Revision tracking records
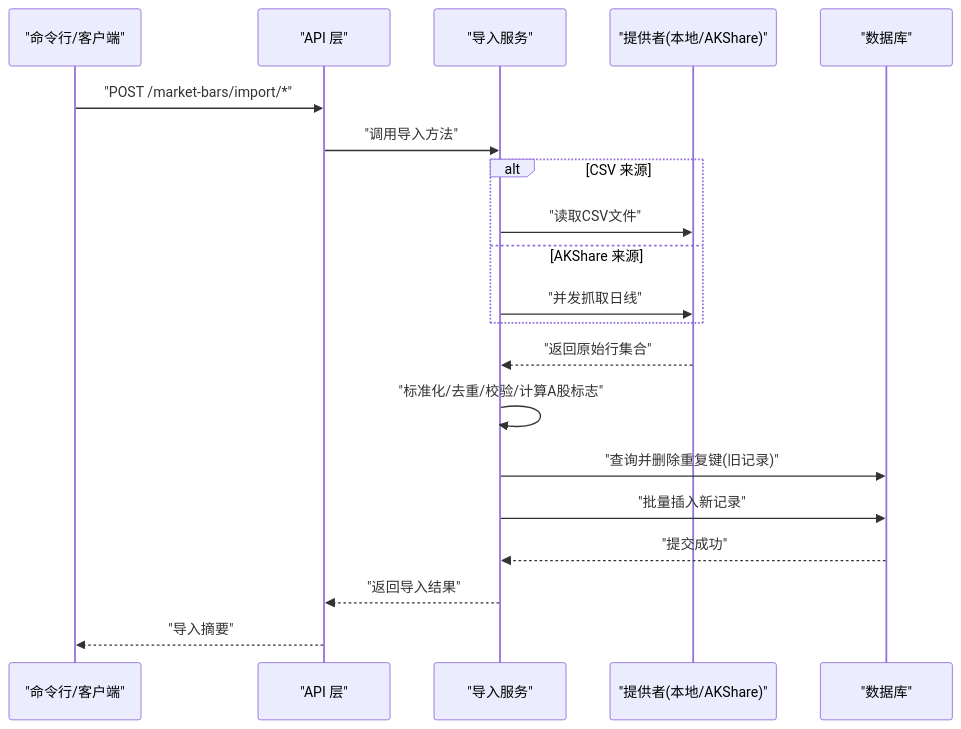
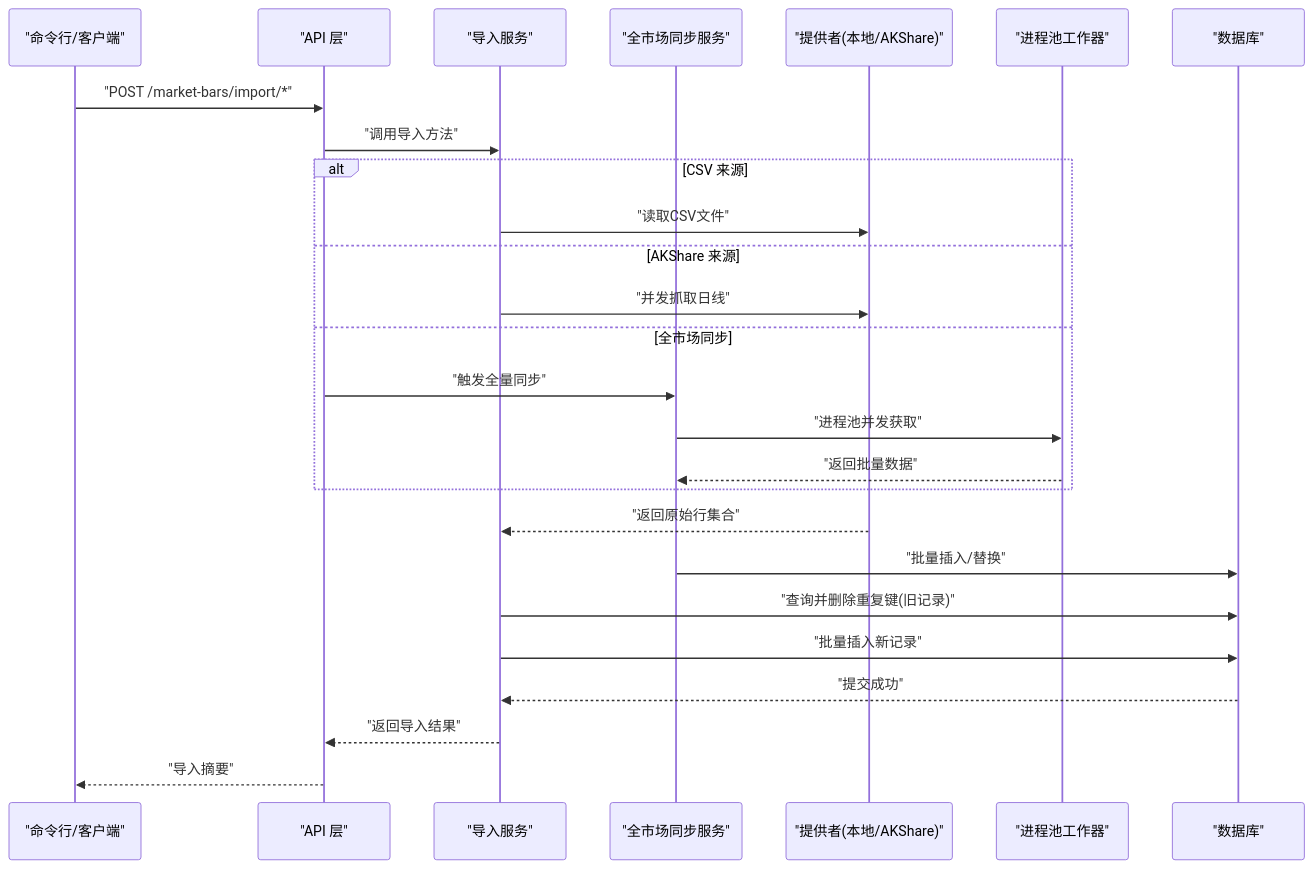
Before and after one commit to javelin-dot/llmine-quant: the second of 9 diagrams in .qoder/repowiki/zh/content/核心功能模块/数据管理/市场数据导入.md, drawn with Mermaid. The commit also changed other lines of this file and 19 other files, not shown here.

````diff
--- a/.qoder/repowiki/zh/content/核心功能模块/数据管理/市场数据导入.md
+++ b/.qoder/repowiki/zh/content/核心功能模块/数据管理/市场数据导入.md
@@ -120,22 +156,28 @@
 ```mermaid
 sequenceDiagram
 participant CLI as "命令行/客户端"
 participant API as "API 层"
 participant Svc as "导入服务"
+participant FullSync as "全市场同步服务"
 participant Prov as "提供者(本地/AKShare)"
+participant Worker as "进程池工作器"
 participant DB as "数据库"
 CLI->>API : "POST /market-bars/import/*"
 API->>Svc : "调用导入方法"
 alt CSV 来源
 Svc->>Prov : "读取CSV文件"
 else AKShare 来源
 Svc->>Prov : "并发抓取日线"
+else 全市场同步
+API->>FullSync : "触发全量同步"
+FullSync->>Worker : "进程池并发获取"
+Worker-->>FullSync : "返回批量数据"
 end
 Prov-->>Svc : "返回原始行集合"
-Svc->>Svc : "标准化/去重/校验/计算A股标志"
+FullSync->>DB : "批量插入/替换"
 Svc->>DB : "查询并删除重复键(旧记录)"
 Svc->>DB : "批量插入新记录"
 DB-->>Svc : "提交成功"
 Svc-->>API : "返回导入结果"
 API-->>CLI : "导入摘要"
 ```
````
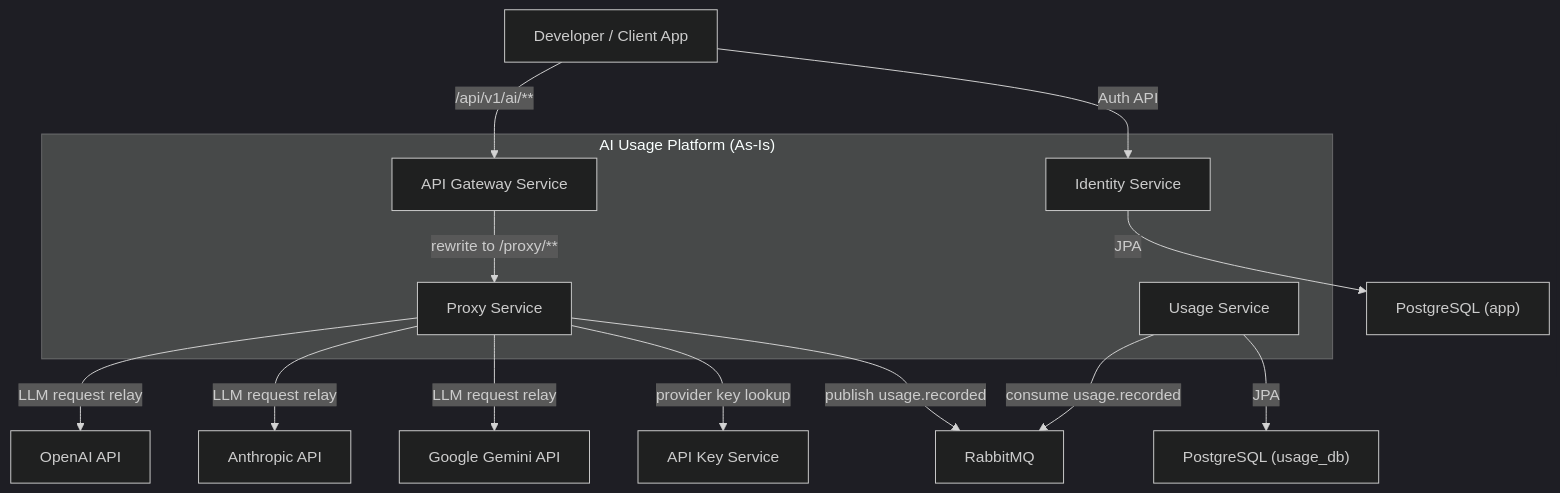
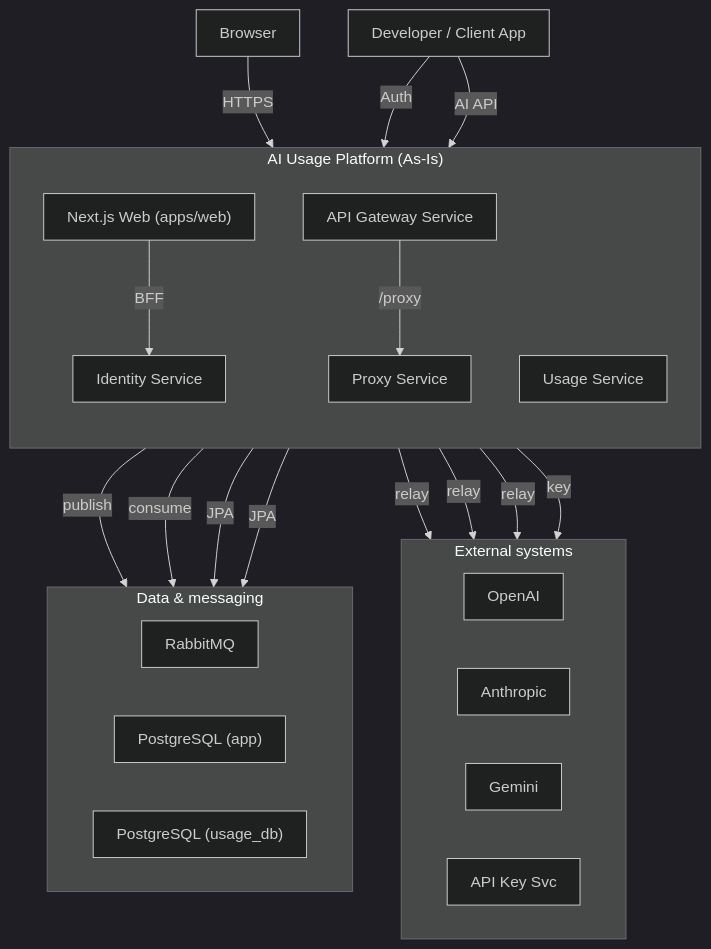
Before and after one commit to Zero-Bug-Freinds/ai-api-usage-monitor: the first of 11 diagrams in docs/c4-architecture-diagrams.md, drawn with Mermaid (dark theme). The commit also changed other lines of this file and 1 other file, not shown here.

````diff
--- a/docs/c4-architecture-diagrams.md
+++ b/docs/c4-architecture-diagrams.md
@@ -16,33 +19,46 @@
 ```mermaid
+%%{init: {'flowchart': {'htmlLabels': true, 'nodeSpacing': 50, 'rankSpacing': 70, 'padding': 12}}}%%
 flowchart TB
+    browser["Browser"]
     client["Developer / Client App"]
 
     subgraph platform["AI Usage Platform (As-Is)"]
+      direction TB
+      web["Next.js Web (apps/web)"]
       gateway["API Gateway Service"]
       proxy["Proxy Service"]
       identity["Identity Service"]
       usage["Usage Service"]
     end
 
-    openai["OpenAI API"]
-    anthropic["Anthropic API"]
-    google["Google Gemini API"]
-    keysvc["API Key Service"]
-    rabbit["RabbitMQ"]
-    appDb["PostgreSQL (app)"]
-    usageDb["PostgreSQL (usage_db)"]
+    subgraph ext["External systems"]
+      direction LR
+      openai["OpenAI"]
+      anthropic["Anthropic"]
+      google["Gemini"]
+      keysvc["API Key Svc"]
+    end
 
-    client -->|Auth API| identity
-    client -->|/api/v1/ai/**| gateway
-    gateway -->|rewrite to /proxy/**| proxy
+    subgraph data["Data & messaging"]
+      direction LR
+      rabbit["RabbitMQ"]
+      appDb["PostgreSQL (app)"]
+      usageDb["PostgreSQL (usage_db)"]
+    end
 
-    proxy -->|LLM request relay| openai
-    proxy -->|LLM request relay| anthropic
-    proxy -->|LLM request relay| google
-    proxy -->|provider key lookup| keysvc
-    proxy -->|publish usage.recorded| rabbit
+    browser -->|HTTPS| web
+    web -->|BFF| identity
+    client -->|Auth| identity
+    client -->|AI API| gateway
+    gateway -->|/proxy| proxy
 
-    usage -->|consume usage.recorded| rabbit
+    proxy -->|relay| openai
+    proxy -->|relay| anthropic
+    proxy -->|relay| google
+    proxy -->|key| keysvc
+    proxy -->|publish| rabbit
+
+    usage -->|consume| rabbit
     identity -->|JPA| appDb
     usage -->|JPA| usageDb
 ```
````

◆ REQUIRED ACTION
Here the records must be restated exactly, minus any images.

◆ SOLUTION FOR THIS PROBLEM
Before and after one commit to javelin-dot/llmine-quant: the second of 9 diagrams in .qoder/repowiki/zh/content/核心功能模块/数据管理/市场数据导入.md, drawn with Mermaid. The commit also changed other lines of this file and 19 other files, not shown here.

````diff
--- a/.qoder/repowiki/zh/content/核心功能模块/数据管理/市场数据导入.md
+++ b/.qoder/repowiki/zh/content/核心功能模块/数据管理/市场数据导入.md
@@ -120,22 +156,28 @@
 ```mermaid
 sequenceDiagram
 participant CLI as "命令行/客户端"
 participant API as "API 层"
 participant Svc as "导入服务"
+participant FullSync as "全市场同步服务"
 participant Prov as "提供者(本地/AKShare)"
+participant Worker as "进程池工作器"
 participant DB as "数据库"
 CLI->>API : "POST /market-bars/import/*"
 API->>Svc : "调用导入方法"
 alt CSV 来源
 Svc->>Prov : "读取CSV文件"
 else AKShare 来源
 Svc->>Prov : "并发抓取日线"
+else 全市场同步
+API->>FullSync : "触发全量同步"
+FullSync->>Worker : "进程池并发获取"
+Worker-->>FullSync : "返回批量数据"
 end
 Prov-->>Svc : "返回原始行集合"
-Svc->>Svc : "标准化/去重/校验/计算A股标志"
+FullSync->>DB : "批量插入/替换"
 Svc->>DB : "查询并删除重复键(旧记录)"
 Svc->>DB : "批量插入新记录"
 DB-->>Svc : "提交成功"
 Svc-->>API : "返回导入结果"
 API-->>CLI : "导入摘要"
 ```
````
Before and after one commit to Zero-Bug-Freinds/ai-api-usage-monitor: the first of 11 diagrams in docs/c4-architecture-diagrams.md, drawn with Mermaid (dark theme). The commit also changed other lines of this file and 1 other file, not shown here.

````diff
--- a/docs/c4-architecture-diagrams.md
+++ b/docs/c4-architecture-diagrams.md
@@ -16,33 +19,46 @@
 ```mermaid
+%%{init: {'flowchart': {'htmlLabels': true, 'nodeSpacing': 50, 'rankSpacing': 70, 'padding': 12}}}%%
 flowchart TB
+    browser["Browser"]
     client["Developer / Client App"]
 
     subgraph platform["AI Usage Platform (As-Is)"]
+      direction TB
+      web["Next.js Web (apps/web)"]
       gateway["API Gateway Service"]
       proxy["Proxy Service"]
       identity["Identity Service"]
       usage["Usage Service"]
     end
 
-    openai["OpenAI API"]
-    anthropic["Anthropic API"]
-    google["Google Gemini API"]
-    keysvc["API Key Service"]
-    rabbit["RabbitMQ"]
-    appDb["PostgreSQL (app)"]
-    usageDb["PostgreSQL (usage_db)"]
+    subgraph ext["External systems"]
+      direction LR
+      openai["OpenAI"]
+      anthropic["Anthropic"]
+      google["Gemini"]
+      keysvc["API Key Svc"]
+    end
 
-    client -->|Auth API| identity
-    client -->|/api/v1/ai/**| gateway
-    gateway -->|rewrite to /proxy/**| proxy
+    subgraph data["Data & messaging"]
+      direction LR
+      rabbit["RabbitMQ"]
+      appDb["PostgreSQL (app)"]
+      usageDb["PostgreSQL (usage_db)"]
+    end
 
-    proxy -->|LLM request relay| openai
-    proxy -->|LLM request relay| anthropic
-    proxy -->|LLM request relay| google
-    proxy -->|provider key lookup| keysvc
-    proxy -->|publish usage.recorded| rabbit
+    browser -->|HTTPS| web
+    web -->|BFF| identity
+    client -->|Auth| identity
+    client -->|AI API| gateway
+    gateway -->|/proxy| proxy
 
-    usage -->|consume usage.recorded| rabbit
+    proxy -->|relay| openai
+    proxy -->|relay| anthropic
+    proxy -->|relay| google
+    proxy -->|key| keysvc
+    proxy -->|publish| rabbit
+
+    usage -->|consume| rabbit
     identity -->|JPA| appDb
     usage -->|JPA| usageDb
 ```
````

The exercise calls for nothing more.